Rains which have "saved crops from failing" in some parts of
eastern Australia did not extend far enough to revive pasture conditions,
undermining hopes for an end to a long-term slide in national wool production.
Rainfall this month in Queensland and northern New South Wales,
where a dearth of moisture had raised concerns for crops entering spring, "boosted
wheat yields and, in some instances, saved crops from failing", Australia &
New Zealand Bank said.
However, the precipitation "did not push south into key wool
producing areas", some of which have received less than half the normal
rainfall expected for August, the bank said.
This has raised "some small doubts" over pasture condition,
and in turn over the ability of wool production in Australia, the top exporter,
to recover from a record low.
"Rainfall in the next month will be critical for a strong
rebound in national fleece weights in 2014-15," which began last month.
'Headwind for wool'
A rise in fleece weights is crucial if Australia is to
maintain wool output, with the country's sheep flock back in decline, after a rebuild
in numbers in 2010 and 2011.
In 2013-14, the flock shrank by 2.5m head according to ANZ,
Abares, the official commodities bureau, putting the decline at 3.8m head.
The decline "creates a headwind for wool production in
2014-15," ANZ analyst Paul Deane said.
However, improved pasture conditions earlier this year had
created hope for improved fleece weights.
Indeed, weights "should be notably higher" in the
July-to-September quarter, compared with the same period last year, whatever
"What is at risk, should spring pasture growth disappoint,
is the potential for lower fleece weights from sheep shorn in the first half of
2015," Mr Deane said.
The bank has forecast wool production stabilising at 345m
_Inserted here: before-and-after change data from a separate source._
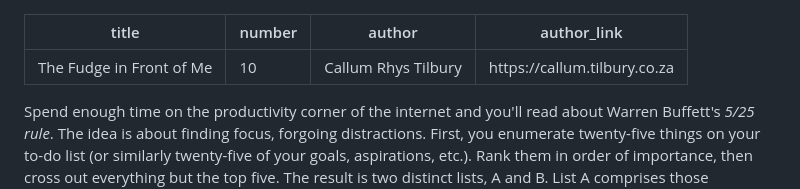
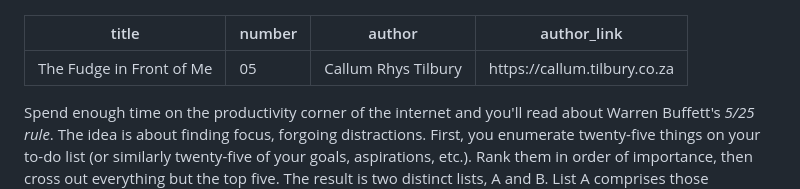
Before and after one commit to centuriae/centuriae.github.io, a Markdown page: content/05-fudge.md, the part around the change. Drawn GitHub-style.

Commit message:
fix fudge numeric

```diff
--- a/content/05-fudge.md
+++ b/content/05-fudge.md
@@ -1,6 +1,6 @@
 ---
 title: The Fudge in Front of Me
-number: 10
+number: 05
 author: Callum Rhys Tilbury
 author_link: https://callum.tilbury.co.za
 ---
```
kilogrammes, on a greasy basis, in 2014-15.
Abares foresees output of 330m kilogrammes which, on its
data, represents a fall of 10m kilogrammes.